Gov. Mike DeWine speaks during a public inauguration ceremony at the Ohio Statehouse, Monday, Jan. 14, 2019, in Columbus, Ohio.
John Minchillo
Associated Press

Gov. Mike DeWine won't say whether Ohio needs to beef up security, following the announcement that federal authorities stopped an alleged plot to kidnap Michigan Gov. Gretchen Whitmer.

Michigan Attorney General Dana Nessel said Thursday that six men were federally charged with "conspiracy to commit kidnapping," which carries a punishment of up to life in prison. The group is accused of meeting in Dublin, Ohio, to discuss a plan of abducting Whitmer at her summer residence.

DeWine called the allegations a "despicable act" and said he was thankful it was stopped. But he said he wouldn't talk about any potential security changes – either to his own detail or others'.

The governor also said he had no knowledge of the investigation into the extremists, which the FBI launched earlier this year.

When asked whether increased security should be provided at polling places statewide, DeWine said police agencies are already working with state leaders to make sure enough protection is available at early voting centers.

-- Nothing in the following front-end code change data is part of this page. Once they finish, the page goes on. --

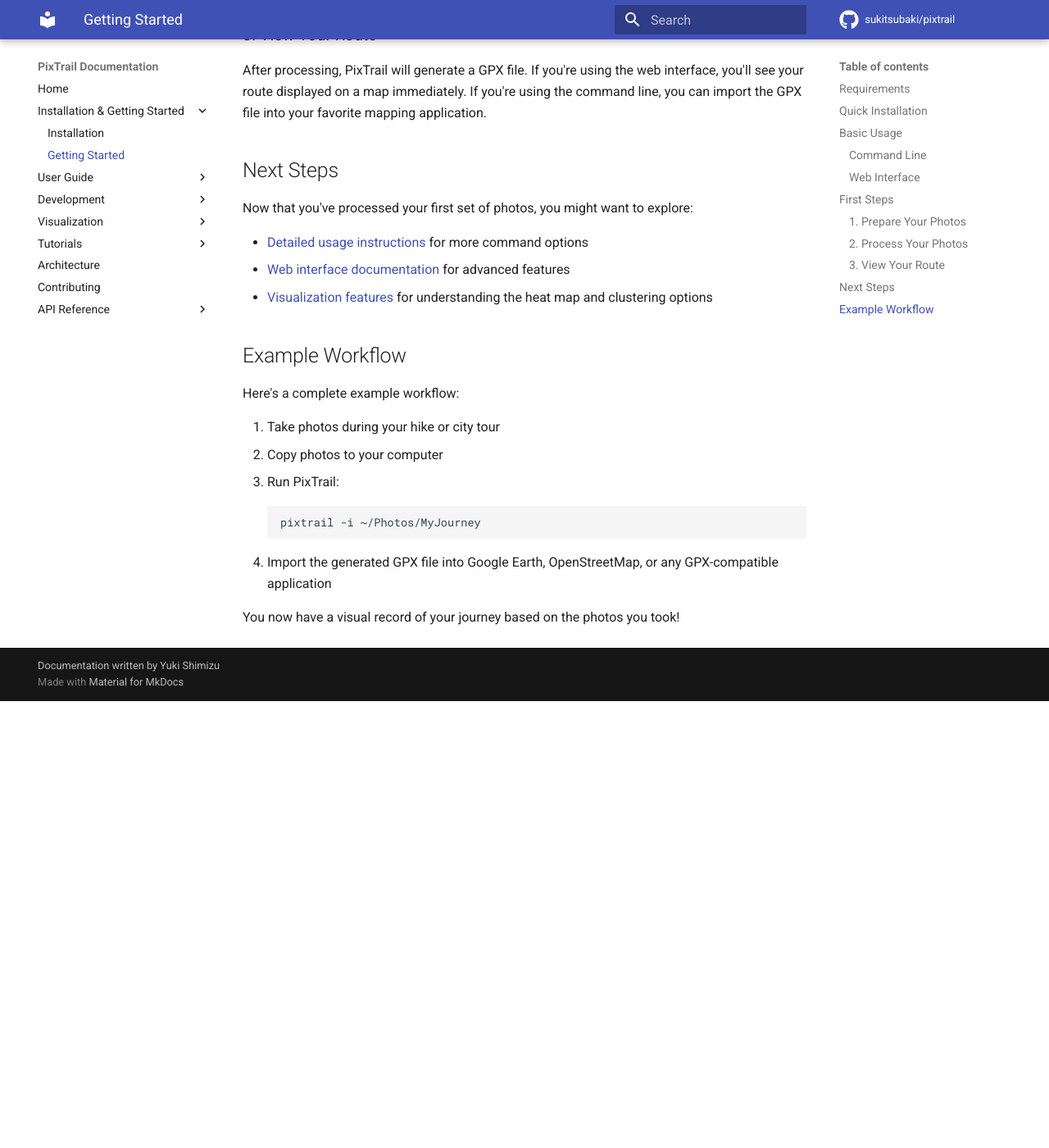
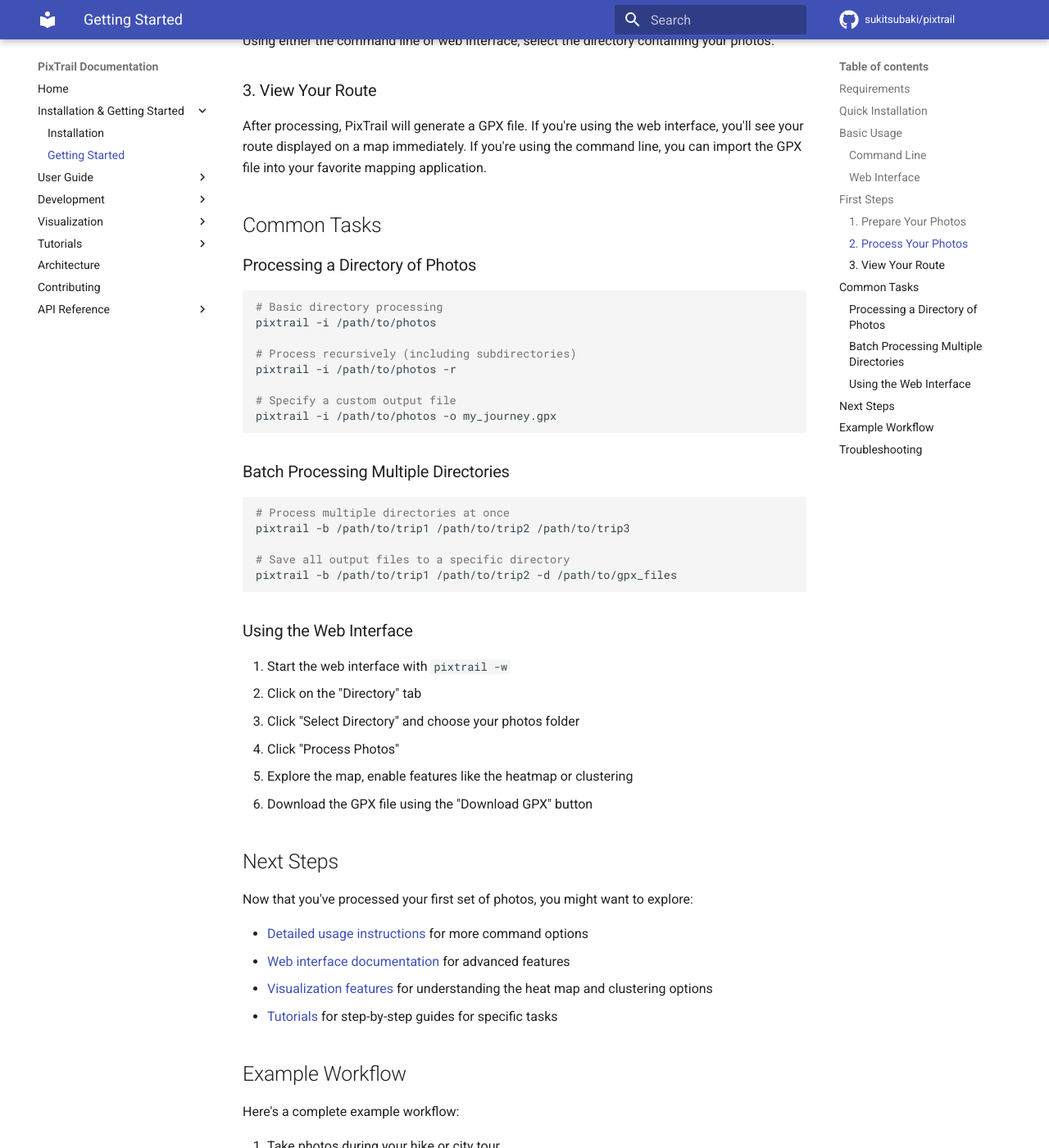
Before and after one commit to sukitsubaki/pixTrail, an MkDocs documentation site: the page built from docs/getting-started.md, in a window 1280 px wide and 1400 px high, scrolled down 1599 px. Shown: the whole window at 82% size. Built offline with MkDocs 1.6.1 and Material for MkDocs 9.7.7, drawn with Linux system fonts in a browser that asks for light colours; comment, search, counter and statistics services are not loaded; before the commit the page ends 2454 px from its top, so only the background shows below that; some of the changed text lies outside the part shown.

Commit message:
Update getting-started.md

````diff
--- a/docs/getting-started.md
+++ b/docs/getting-started.md
@@ -24,6 +24,8 @@
 pip install pixtrail[web]
 ```
 
+For more detailed installation instructions, including platform-specific guidance, see the [Installation Guide](installation.md).
+
 ## Basic Usage
 
 ### Command Line
@@ -68,13 +70,48 @@
 
 After processing, PixTrail will generate a GPX file. If you're using the web interface, you'll see your route displayed on a map immediately. If you're using the command line, you can import the GPX file into your favorite mapping application.
 
+## Common Tasks
+
+### Processing a Directory of Photos
+
+```bash
+# Basic directory processing
+pixtrail -i /path/to/photos
+
+# Process recursively (including subdirectories)
+pixtrail -i /path/to/photos -r
+
+# Specify a custom output file
+pixtrail -i /path/to/photos -o my_journey.gpx
+```
+
+### Batch Processing Multiple Directories
+
+```bash
+# Process multiple directories at once
+pixtrail -b /path/to/trip1 /path/to/trip2 /path/to/trip3
+
+# Save all output files to a specific directory
+pixtrail -b /path/to/trip1 /path/to/trip2 -d /path/to/gpx_files
+```
+
+### Using the Web Interface
+
+1. Start the web interface with `pixtrail -w`
+2. Click on the "Directory" tab
+3. Click "Select Directory" and choose your photos folder
+4. Click "Process Photos"
+5. Explore the map, enable features like the heatmap or clustering
+6. Download the GPX file using the "Download GPX" button
+
 ## Next Steps
 
 Now that you've processed your first set of photos, you might want to explore:
 
 - [Detailed usage instructions](usage.md) for more command options
-- [Web interface documentation](web_interface.md) for advanced features
+- [Web interface documentation](web-interface.md) for advanced features
 - [Visualization features](visualization/index.md) for understanding the heat map and clustering options
+- [Tutorials](tutorials/index.md) for step-by-step guides for specific tasks
 
 ## Example Workflow
 
@@ -87,5 +124,17 @@
    pixtrail -i ~/Photos/MyJourney
    ```
 4. Import the generated GPX file into Google Earth, OpenStreetMap, or any GPX-compatible application
+5. Explore your journey on the map, seeing exactly where each photo was taken
 
 You now have a visual record of your journey based on the photos you took!
+
+## Troubleshooting
+
+If you encounter any issues:
+
+- Check that your photos contain GPS data
+- Ensure you have the proper permissions to read/write the specified directories
+- Run with the verbose flag for more information: `pixtrail -i /path/to/photos -v`
+- See the [Troubleshooting Guide](troubleshooting.md) for solutions to common problems
+
+For additional help, check the [FAQ](faq.md) or visit our GitHub repository.
````
Also changed, not shown: other parts of docs/getting-started.md (+2 -2 lines).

“You know, there are many counties where a sheriff’s deputy is there, and that’s a good idea," DeWine said.

It’s up to county boards of elections to request help for poll workers who are tasked with safety at those locations. And though some have made that request, many do not have officers posted at the polls.

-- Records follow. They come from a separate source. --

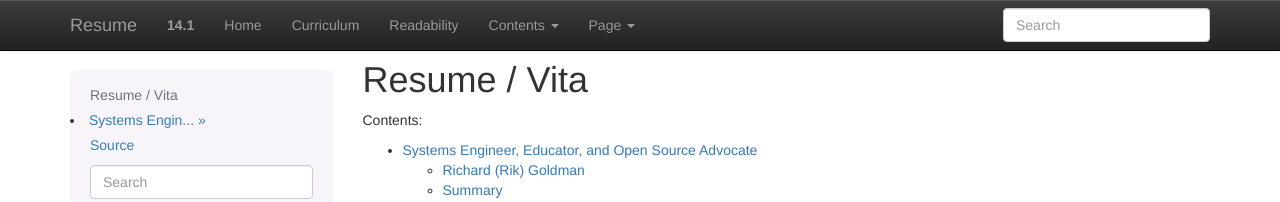
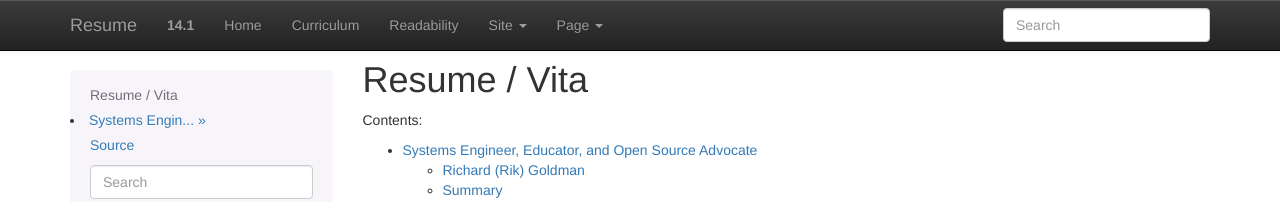
Before and after one commit to ghoulmann/breif-tech-resume, a Sphinx documentation site: the page built from source/index.rst, in a window 1280 px wide. Shown: the top 202 px of the page. Built offline with Sphinx 7.4.7, drawn with Linux system fonts in a browser that asks for light colours.

```diff
--- a/source/conf.py
+++ b/source/conf.py
@@ -103,7 +103,7 @@
     'navbar_title': "Resume",
 
     # Tab name for entire site. (Default: "Site")
-    'navbar_site_name': "Contents",
+    #'navbar_site_name': "Contents",
 
     # A list of tuples containing pages or urls to link to.
     # Valid tuples should be in the following forms:
```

Jo Ingles is a professional journalist who covers politics and Ohio government for the Ohio Public Radio and Television for the Ohio Public Radio and Television Statehouse News Bureau. She reports on issues of importance to Ohioans including education, legislation, politics, and life and death issues such as capital punishment.